In a mountain "concejo" of Asturias with a population of just over 1,000, the Rimada family have been livestock farmers for generations past. Years and years of earning a living exclusively from cows' milk, until the new generation arrived and the business was reshaped in 2009. Was it worth while continuing the business with the prices they were getting for milk? “The distributor was taking all of it”. So they decided to change direction. Not a big change, though. Their thing was cows and the mountain, and they set up the La Saregana cheese factory, a small company on a few hectares of land, run by two people. Initially the two people were Yaiza Rimada and her father. Now the business is run by Yaiza Rimada and her husband. FéminAs went to Sariego to take a look at the business.
The FéminAs contingent arrived in Sariego in the afternoon, in two buses that worked miracles to stay on the Principality's narrow roads.
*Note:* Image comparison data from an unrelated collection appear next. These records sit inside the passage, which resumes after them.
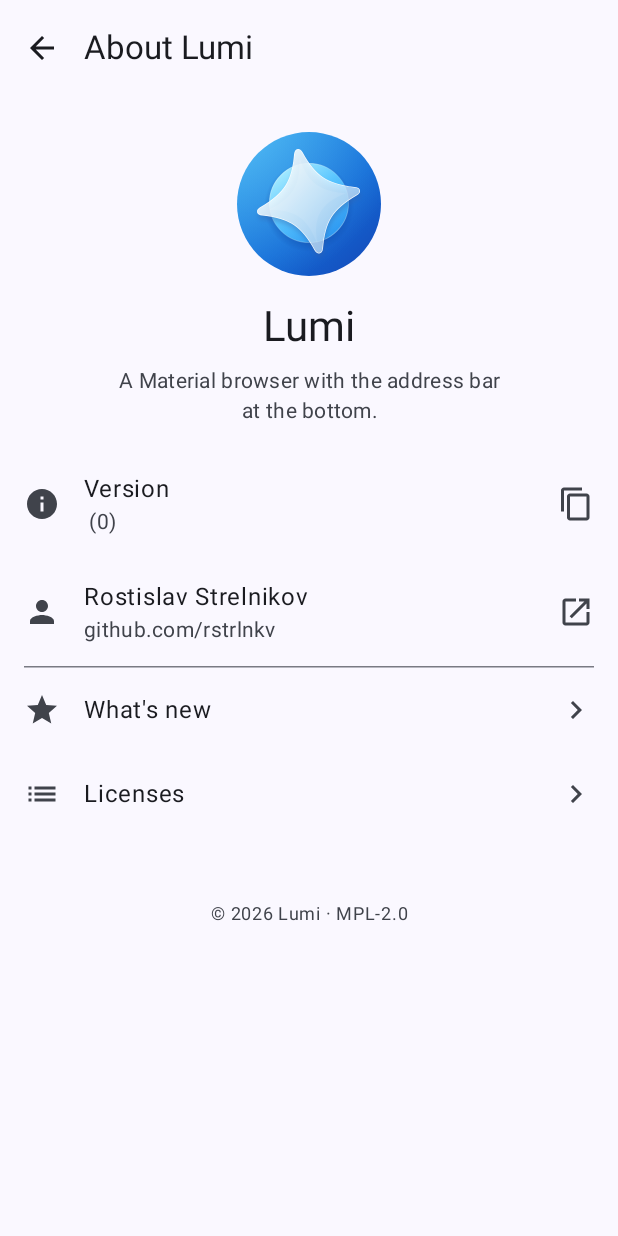
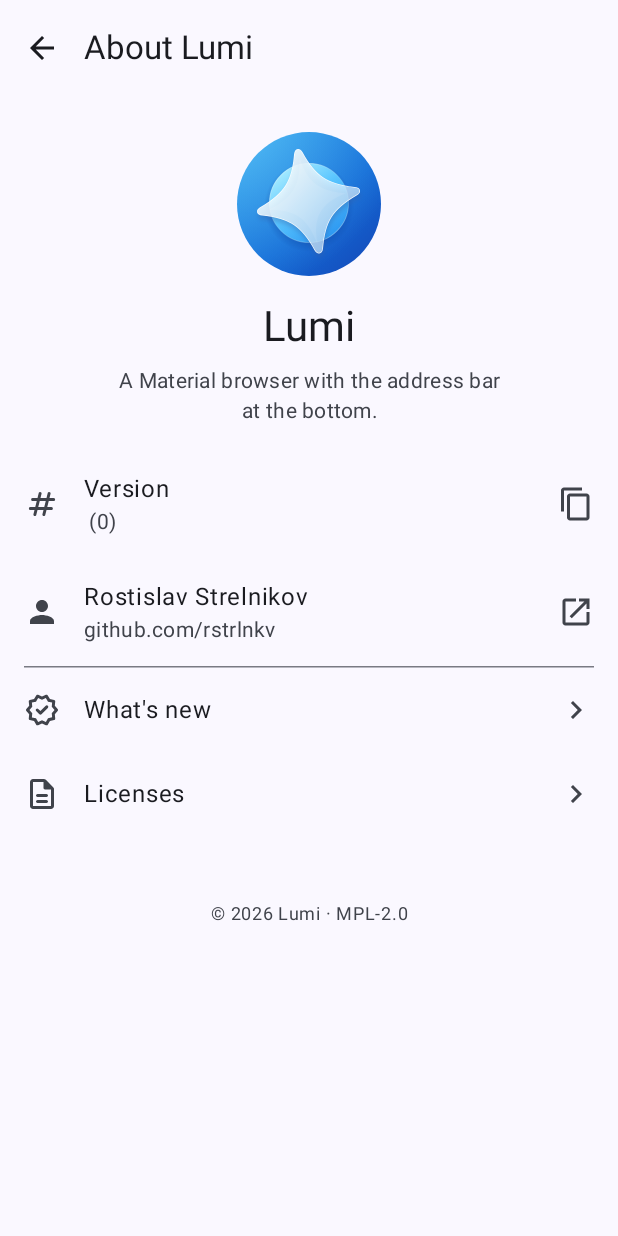
Before and after one commit to rstrlnkv/Lumi, an Android app built with Jetpack Compose: the composable AboutScreen shown on its own in the app's theme, on a phone screen of 412 x 824 dp. Run offline under Robolectric (Android 15) with nearby library versions, the phone set to English and light mode, and no system bars; libraries missing offline, so code that uses them is left out: org.mozilla.geckoview.

Commit message:
Centre the name on About and hang the DEV pill beside it
Follows the owner's Figma update: the name alone is centred, the DEV
badge is a secondary pill 8 dp after it and top-aligned, and the row
icons match Figma (tag, new_releases, description).

Step-Id: 20261114-140758-01-17653439f

```diff
--- a/app/src/main/java/ru/digitalpunk/lumi/ui/about/AboutScreen.kt
+++ b/app/src/main/java/ru/digitalpunk/lumi/ui/about/AboutScreen.kt
@@ -11,7 +11,6 @@ import androidx.compose.foundation.clickable
 import androidx.compose.foundation.combinedClickable
 import androidx.compose.foundation.layout.Box
 import androidx.compose.foundation.layout.Column
-import androidx.compose.foundation.layout.Row
 import androidx.compose.foundation.layout.Spacer
 import androidx.compose.foundation.layout.fillMaxSize
 import androidx.compose.foundation.layout.fillMaxWidth
@@ -21,19 +20,14 @@ import androidx.compose.foundation.layout.padding
 import androidx.compose.foundation.layout.requiredSize
 import androidx.compose.foundation.layout.size
 import androidx.compose.foundation.layout.widthIn
-import androidx.compose.foundation.layout.width
 import androidx.compose.foundation.layout.wrapContentSize
 import androidx.compose.foundation.rememberScrollState
 import androidx.compose.foundation.shape.CircleShape
-import androidx.compose.foundation.shape.RoundedCornerShape
 import androidx.compose.foundation.verticalScroll
 import androidx.compose.material.icons.Icons
 import androidx.compose.material.icons.automirrored.filled.ArrowBack
 import androidx.compose.material.icons.automirrored.filled.KeyboardArrowRight
-import androidx.compose.material.icons.automirrored.filled.List
-import androidx.compose.material.icons.filled.Info
 import androidx.compose.material.icons.filled.Person
-import androidx.compose.material.icons.filled.Star
 import androidx.compose.material3.ExperimentalMaterial3Api
 import androidx.compose.material3.HorizontalDivider
 import androidx.compose.material3.Icon
@@ -55,6 +49,7 @@ import androidx.compose.runtime.setValue
 import androidx.compose.ui.Alignment
 import androidx.compose.ui.Modifier
 import androidx.compose.ui.draw.clip
+import androidx.compose.ui.layout.Layout
 import androidx.compose.ui.input.pointer.pointerInput
 import androidx.compose.ui.platform.LocalContext
 import androidx.compose.ui.res.painterResource
@@ -66,6 +61,7 @@ import androidx.compose.ui.semantics.heading
 import androidx.compose.ui.semantics.semantics
 import androidx.compose.ui.text.font.FontWeight
 import androidx.compose.ui.text.style.TextAlign
+import androidx.compose.ui.unit.Dp
 import androidx.compose.ui.unit.dp
 import androidx.compose.ui.unit.sp
 import androidx.core.content.pm.PackageInfoCompat
@@ -138,16 +134,15 @@ private fun AboutScreen(onBack: () -> Unit, onOpenUrl: (String) -> Unit, onPage:
                 }
             }
             Spacer(Modifier.height(16.dp))
-            Row(verticalAlignment = Alignment.CenterVertically) {
+            Mark {
                 Text("Lumi", style = MaterialTheme.typography.headlineMedium, modifier = Modifier.semantics { heading() })
                 if (version.isDev) {
-                    Spacer(Modifier.width(8.dp))
                     Text(
                         stringResource(R.string.about_dev_badge),
                         fontSize = 12.sp,
                         fontWeight = FontWeight.Medium,
-                        color = MaterialTheme.colorScheme.onTertiaryContainer,
-                        modifier = Modifier.background(MaterialTheme.colorScheme.tertiaryContainer, RoundedCornerShape(8.dp))
+                        color = MaterialTheme.colorScheme.onSecondaryContainer,
+                        modifier = Modifier.padding(top = badgeTop).background(MaterialTheme.colorScheme.secondaryContainer, CircleShape)
                             .padding(horizontal = 8.dp, vertical = 2.dp),
                     )
                 }
@@ -165,7 +160,7 @@ private fun AboutScreen(onBack: () -> Unit, onOpenUrl: (String) -> Unit, onPage:
             ListItem(
                 headlineContent = { Text(stringResource(R.string.about_version)) },
                 supportingContent = { Text(version.copyText) },
-                leadingContent = { Icon(Icons.Filled.Info, contentDescription = null) },
+                leadingContent = { Icon(painterResource(R.drawable.ic_tag), contentDescription = null) },
                 trailingContent = { Icon(painterResource(R.drawable.ic_content_copy), contentDescription = null) },
                 modifier = Modifier.heightIn(min = 72.dp).combinedClickable(onClick = copy, onLongClick = copy)
                     .semantics(mergeDescendants = true) { contentDescription = copyLabel },
@@ -179,8 +174,8 @@ private fun AboutScreen(onBack: () -> Unit, onOpenUrl: (String) -> Unit, onPage:
                     .clickable(onClickLabel = stringResource(R.string.cd_open_author_page), role = Role.Button) { onOpenUrl(AUTHOR_URL) },
             )
             HorizontalDivider(Modifier.padding(horizontal = 16.dp))
-            NavRow(stringResource(R.string.about_whats_new), { Icon(Icons.Filled.Star, contentDescription = null) }) { onPage("news") }
-            NavRow(stringResource(R.string.about_licenses), { Icon(Icons.AutoMirrored.Filled.List, contentDescription = null) }) { onPage("licenses") }
+            NavRow(stringResource(R.string.about_whats_new), { Icon(painterResource(R.drawable.ic_new_releases), contentDescription = null) }) { onPage("news") }
+            NavRow(stringResource(R.string.about_licenses), { Icon(painterResource(R.drawable.ic_description), contentDescription = null) }) { onPage("licenses") }
             Spacer(Modifier.height(24.dp))
             Text(
                 stringResource(R.string.about_copyright),
@@ -189,6 +184,30 @@ private fun AboutScreen(onBack: () -> Unit, onOpenUrl: (String) -> Unit, onPage:
                 textAlign = TextAlign.Center,
                 modifier = Modifier.padding(16.dp),
             )
+        }
+    }
+}
+
+/** The DEV badge's top sits 3 dp below the top of the name's line box, like a superscript tag. */
+private val badgeTop = 3.dp
+
+/** Where the name and the badge go on the mark line, in px. */
+internal data class MarkPlacement(val width: Int, val nameX: Int, val badgeX: Int)
+
+/** The name alone is centred: the line keeps the badge and its gap on both sides and draws them only after the name. */
+internal fun markPlacement(name: Int, badge: Int, gap: Int): MarkPlacement =
+    MarkPlacement(width = name + 2 * (gap + badge), nameX = gap + badge, badgeX = gap + badge + name + gap)
+
+/** The name, then an optional badge [gap] after it, top-aligned; the reading order stays name, then badge. */
+@Composable
+private fun Mark(gap: Dp = 8.dp, content: @Composable () -> Unit) {
+    Layout(content) { measurables, constraints ->
+        val name = measurables[0].measure(constraints.copy(minWidth = 0, minHeight = 0))
+        val badge = measurables.getOrNull(1)?.measure(constraints.copy(minWidth = 0, minHeight = 0))
+        val at = markPlacement(name.width, badge?.width ?: 0, if (badge == null) 0 else gap.roundToPx())
+        layout(at.width, maxOf(name.height, badge?.height ?: 0)) {
+            name.placeRelative(at.nameX, 0)
+            badge?.placeRelative(at.badgeX, 0)
         }
     }
 }
--- /dev/null
+++ b/app/src/main/res/drawable/ic_description.xml
@@ -0,0 +1,11 @@
+<vector xmlns:android="http://schemas.android.com/apk/res/android"
+    android:width="24dp"
+    android:height="24dp"
+    android:viewportWidth="960"
+    android:viewportHeight="960">
+  <group android:translateY="960">
+    <path
+        android:fillColor="@android:color/white"
+        android:pathData="M360-240h240q17 0 28.5-11.5T640-280q0-17-11.5-28.5T600-320H360q-17 0-28.5 11.5T320-280q0 17 11.5 28.5T360-240Zm0-160h240q17 0 28.5-11.5T640-440q0-17-11.5-28.5T600-480H360q-17 0-28.5 11.5T320-440q0 17 11.5 28.5T360-400ZM240-80q-33 0-56.5-23.5T160-160v-640q0-33 23.5-56.5T240-880h287q16 0 30.5 6t25.5 17l194 194q11 11 17 25.5t6 30.5v447q0 33-23.5 56.5T720-80H240Zm280-560v-160H240v640h480v-440H560q-17 0-28.5-11.5T520-640ZM240-800v200-200 640-640Z"/>
+  </group>
+</vector>
--- /dev/null
+++ b/app/src/main/res/drawable/ic_new_releases.xml
@@ -0,0 +1,11 @@
+<vector xmlns:android="http://schemas.android.com/apk/res/android"
+    android:width="24dp"
+    android:height="24dp"
+    android:viewportWidth="960"
+    android:viewportHeight="960">
+  <group android:translateY="960">
+    <path
+        android:fillColor="@android:color/white"
+        android:pathData="m438-452-58-57q-11-11-27.5-11T324-508q-11 11-11 28t11 28l86 86q12 12 28 12t28-12l170-170q12-12 11.5-28T636-592q-12-12-28.5-12.5T579-593L438-452ZM326-90l-58-98-110-24q-15-3-24-15.5t-7-27.5l11-113-75-86q-10-11-10-26t10-26l75-86-11-113q-2-15 7-27.5t24-15.5l110-24 58-98q8-13 22-17.5t28 1.5l104 44 104-44q14-6 28-1.5t22 17.5l58 98 110 24q15 3 24 15.5t7 27.5l-11 113 75 86q10 11 10 26t-10 26l-75 86 11 113q2 15-7 27.5T802-212l-110 24-58 98q-8 13-22 17.5T584-74l-104-44-104 44q-14 6-28 1.5T326-90Zm52-72 102-44 104 44 56-96 110-26-10-112 74-84-74-86 10-112-110-24-58-96-102 44-104-44-56 96-110 24 10 112-74 86 74 84-10 114 110 24 58 96Zm102-318Z"/>
+  </group>
+</vector>
--- /dev/null
+++ b/app/src/main/res/drawable/ic_tag.xml
@@ -0,0 +1,11 @@
+<vector xmlns:android="http://schemas.android.com/apk/res/android"
+    android:width="24dp"
+    android:height="24dp"
+    android:viewportWidth="960"
+    android:viewportHeight="960">
+  <group android:translateY="960">
+    <path
+        android:fillColor="@android:color/white"
+        android:pathData="m360-320-33 131q-3 13-13 21t-24 8q-19 0-31-15t-7-33l28-112H171q-20 0-32-15.5t-7-34.5q3-14 14-22t25-8h129l40-160H231q-20 0-32-15.5t-7-34.5q3-14 14-22t25-8h129l33-131q3-13 13-21t24-8q19 0 31 15t7 33l-28 112h160l33-131q3-13 13-21t24-8q19 0 31 15t7 33l-28 112h109q20 0 32 15.5t7 34.5q-3 14-14 22t-25 8H660l-40 160h109q20 0 32 15.5t7 34.5q-3 14-14 22t-25 8H600l-33 131q-3 13-13 21t-24 8q-19 0-31-15t-7-33l28-112H360Zm20-80h160l40-160H420l-40 160Z"/>
+  </group>
+</vector>
```
Also changed, not shown: 1 other file.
The Rimada family was waiting there to show them around "our little business", which started out making yoghurt and cottage cheese, and went from success to success with full-milk and skimmed-milk natural yoghurts, with strawberry, lime-lemon, mandarin and blueberries, and also cheese (natural "Quesu del Duernu", with fine herbs and "Encarnau") and traditional butters.
"Success" is a relative term. “We won't get rich. The business provides enough for both of us, and we're satisfied with that”, says Rimada. Because they do not intend to expand the business just for the sake of expanding it. “We don't have the space anyway. And we like to do things our way”. Which means: “The entire range is 100% natural and artisan, with no artificial additives at all. And this is because it is produced by Jersey cows - which give less milk, but better quality - Yaiza inseminates them, and allows them to give birth in freedom. “We keep tabs on them, but I want everything to be as natural as possible".
The artisan criterion is also observed in the packaging of their yoghurts, one by one and no plastic, and also in terms of distribution, exclusively to small outlets, restaurants and environmental markets in Gijón (even though they can do this at other locations thanks to a specialist distributor). “I don't sell to supermarkets. If I did, what happened with the milk could happen again", she argues. The pros and cons of artisan premium produce in limited quantities. The luxury of top-quality local products.